The vaccine in question was developed by Russia’s Gamaleya Institute. Like the AstraZeneca and the Johnson & Johnson vaccine, the Sputnik V covid vaccine uses a genetically modified adenovirus to carry genetic instructions into the cells of human recipients. Once inside the cells, these genetic instructions force the cells to develop the spike protein from SARS-CoV-2. If the process goes as planned, immune-responsive cells are supposed to respond to this new influx of spike proteins, which are delivered on the surface of the cells.
In the wild, the adenovirus normally causes mild respiratory illness in humans. The adenovirus used in the vaccine is genetically modified and disabled, so it cannot replicate in human tissues. But this is not always guaranteed. The vector can revert to LIVE form in some people, destroying the vaccine's methodology, causing new infections, and contributing to community spread.

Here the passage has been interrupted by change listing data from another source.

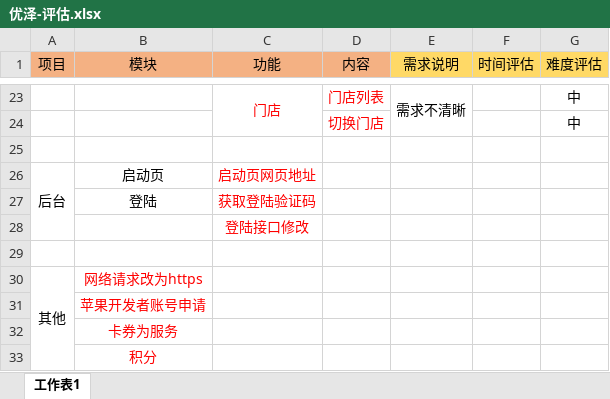
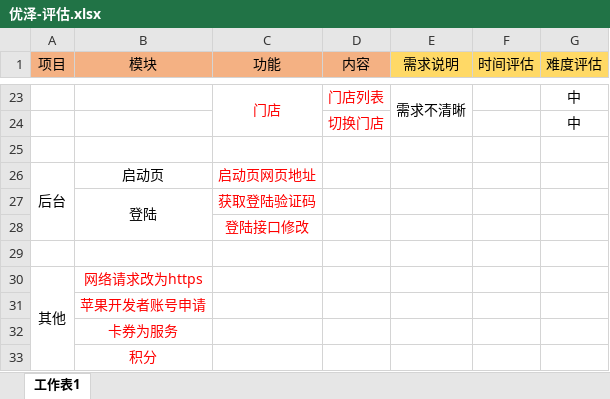
Before and after one commit to ly92/kakatool, an Excel workbook: 学习文档/优泽/优泽-评估.xlsx, sheet 工作表1, drawn as a sheet; only a part is shown, gaps mark what is left out; values as stored, in another font and other column widths than the file's, no borders; the diff names each change by its address in the sheet, - before the commit and + after, or states it on an @@ line.

```diff
--- a/学习文档/优泽/优泽-评估.xlsx (sheet 工作表1)
+++ b/学习文档/优泽/优泽-评估.xlsx (sheet 工作表1)
+B27:B28 merged
```
Also changed, not shown: 学习文档/优泽/优泽.xlsx, 7 other files.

Brazil’s drug regulatory agency, Anvisa, tested samples of the Sputnik V covid vaccine. They found that the genetically weakened adenovirus is still "replication-competent" and can rapidly multiply once it's injected into humans. Once the adenovirus begins to replicate, the DNA code that it was supposed to carry into the cells becomes disabled, rendering the shot ineffective as a covid-19 vaccine.
Top virologist Angela Rasmussen said this finding "raises questions about the integrity of the manufacturing processes." If the genetically modified adenovirus reverts to a live, infectious form in the human body, it can make people sick, especially those with weaker immune systems. The live virus can then contribute to community spread of new respiratory viruses, creating new public health challenges.
“For most people this probably won't be a big deal because adenoviruses are generally not thought of as really important human pathogens," said Rasmussen. "But in people who are immune compromised … there could be a higher rate of adverse effects because of it, including potentially serious ones."
This unbeknownst adenovirus replication also gives the vaccinated person a false sense of security, because the intended encoding process for spike proteins never occurs and never provokes an immune response.
At some point in the vaccine manufacturing process, the adenovirus is recouping all the genes it needs to restore its ability to replicate. The Brazilian scientists believe this is occurring during the manufacturing process called “recombination.” When the inactivated adenovirus is grown in aborted fetal cells, it can secretly gain back the genes it needs to continue its replication process. Once inside human test subjects, the adenovirus can begin replicating, leading to adverse events, sickness and community spread of a new respiratory virus. It is also unknown whether the DNA code for the spike protein is being disabled during this manufacturing process. The vaccine might be intended to create herd immunity, but it could inadvertently weaken herd immunity and promote the spread of new infectious virus material in the community.
The Sputnik V vaccine was developed as a two-shot protocol, which isn't validated in the scientific community. The first shot contains adenovirus type 26 and the second shot contains adenovirus type 5. The immune responsive cells quickly become familiar with adenoviruses. A different adenovirus is used for each shot in an attempt to trick immune responsive cells. This familiarity makes re-vaccination less effective as immune responsive cells disable the adenovirus vector before it can convey genetic instructions to the cells.
The booster shots for adenovirus-vector vaccines are not nearly as effective as the original vaccine and contribute to the mutation of live viruses that cause symptoms of the common cold in healthy people and more serious health issues for people with weak immune systems. If immune responsive cells recognize the vector, the intended process of encoding spike proteins is thwarted, rendering the vaccine protocol ineffective and making the vaccine recipient more susceptible to colds and other coronavirus infections in the future.